Despite this, calling on NHS organisations to free up registered healthcare professionals to join the vaccination effort is a monumental ask. When talking to healthcare leaders, there is a sense of ‘we’ve done it once, we can do it again’, but also real concern about where these staff will come from.

One GP described how they were “haemorrhaging staff” at all roles and levels, and criticised the bureaucracy bound up with the vaccination campaign, describing it as simply “not sustainable”.

“It feels as if we’re reaching the end,” they said. “It feels explosive.”

And along with this, trust leaders may also be anxiously thinking about the target to have all patient-facing staff vaccinated by April 2022, with further guidance published on Monday suggesting employers should start planning for potential redeployment of unvaccinated staff.

“Thanks government for giving us an ever more complex workforce issue to navigate. We all had plenty of spare time this winter…” said one HSJ reader below our report on this.

However, when speaking to senior workforce leaders about the potential redeployment challenge, they stressed trusts and other organisations should be focusing their attention on “engagement and education” rather than worrying too much about redeploying staff this side of February.

NHS Providers chief executive Chris Hopson has also this week called on the government to “acknowledge the scale of workforce problems”.

“This level of pressure on our workforce is totally unsustainable and it cannot go on much longer. It’s now risking patient safety, quality of care and staff health and wellbeing. We can’t keep trying to cover the mismatch between NHS capacity and demand for care by asking our staff to work harder and harder,” Mr Hopson said.

But what should be done about this mismatch?

Mr Hopson has called for the Health and Care Bill to be amended to provide a “rigorous long-term approach” to working planning, which every two years will set out what the workforce needs in the short, medium and long term. NHS Providers also calls for Health Education England’s training budget to be increased.

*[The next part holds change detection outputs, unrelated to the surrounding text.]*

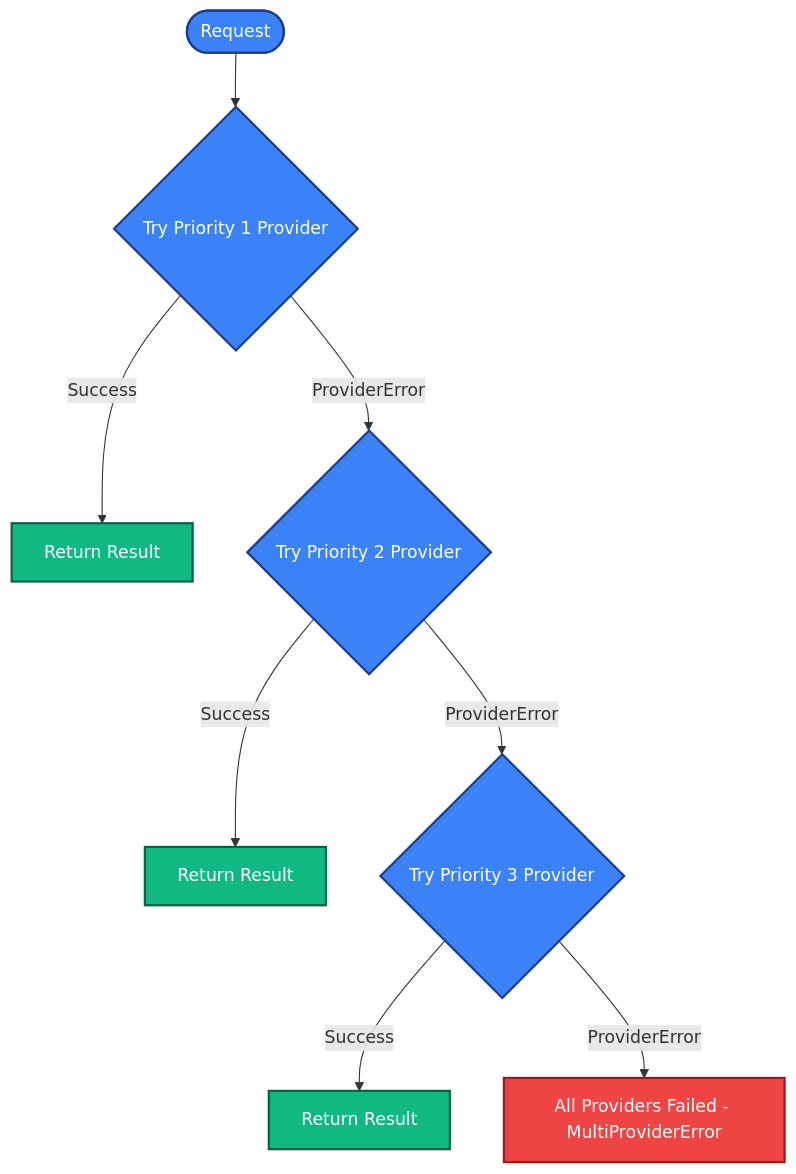
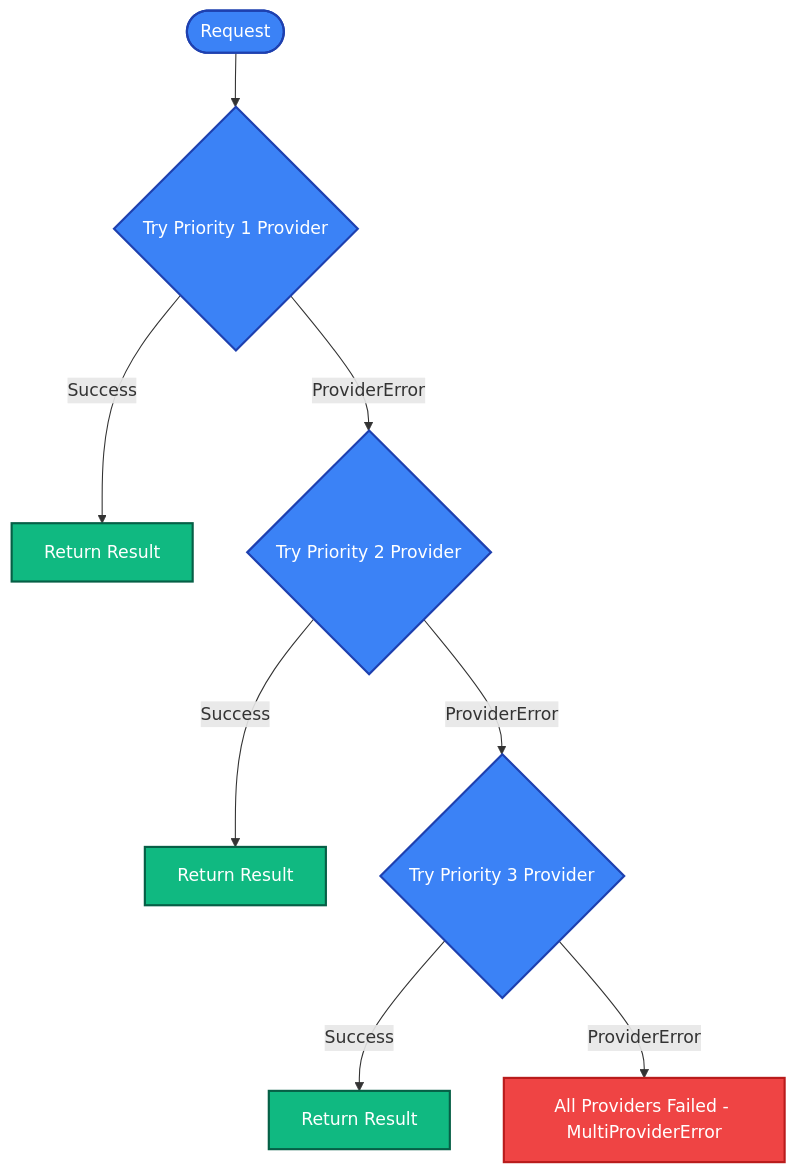
The third of 5 diagrams in .specs/provider-failover.md (IntersectMBO/evolution-sdk), drawn with Mermaid before and after one commit. The commit also changed other lines of this file and 3 other files, not shown here.

````diff
--- a/.specs/provider-failover.md
+++ b/.specs/provider-failover.md
@@ -76,18 +156,18 @@
 ```mermaid
 graph TD
     Start([Request]) --> P1{Try Priority 1 Provider}
     P1 -->|Success| Success1[Return Result]
     P1 -->|ProviderError| P2{Try Priority 2 Provider}
     P2 -->|Success| Success2[Return Result]
     P2 -->|ProviderError| P3{Try Priority 3 Provider}
     P3 -->|Success| Success3[Return Result]
     P3 -->|ProviderError| Error[All Providers Failed - MultiProviderError]
     
     classDef success fill:#10b981,stroke:#065f46,stroke-width:2px,color:#ffffff
-    classDef failure fill:#ef4444,stroke:#991b1b,stroke-width:2px,color:#ffffff
-    classDef process fill:#3b82f6,stroke:#1e3a8a,stroke-width:2px,color:#ffffff
+    classDef failure fill:#ef4444,stroke:#b91c1c,stroke-width:2px,color:#ffffff
+    classDef process fill:#3b82f6,stroke:#1e40af,stroke-width:2px,color:#ffffff
     
     class Success1,Success2,Success3 success
     class Error failure
     class Start,P1,P2,P3 process
 ```
````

This echoes Lord Simon Steven’s maiden speech in the House of Lords yesterday, in which he supported an amendment to the Health Bill proposed by House of Commons Health and Social Care Committee chair Jeremy Hunt, which would force the government to publish independent workforce projections biennially.

Lord Stevens said he supported the insertion of a similar measure by the Lords into the bill and described the “resilience of the workforce” as the major challenge facing health and social care.

“For many years now, we’ve been promised a detailed, funded and properly thought through workforce plan… and yet when that detailed plan is about to be produced, it’s muzzled [by HMT],” Lord Stevens said.

HSJ reported last month on the failure of the government to announce a settlement for HEE and workforce education and training, and it is understood the merger of HEE and NHSE was a trade off to enable an agreement to be reached. However, we understand negotiations remain ongoing.

This settlement will of course be looking to the future. The only way to plug immediate workforce vacancies is to try to persuade existing staff to take on additional bank shifts – an even tougher ask than usual this winter.

But with warnings from trust leaders that its becoming increasingly hard to maintain safe staffing levels –  Nottingham University Hospitals spoke honestly with staff last week about the extraordinary challenges they are facing at the moment – warm words about the workforce are no longer enough. The workforce is not only a rate-limiting factor for the vaccination campaign, but the resilience of the health service overall.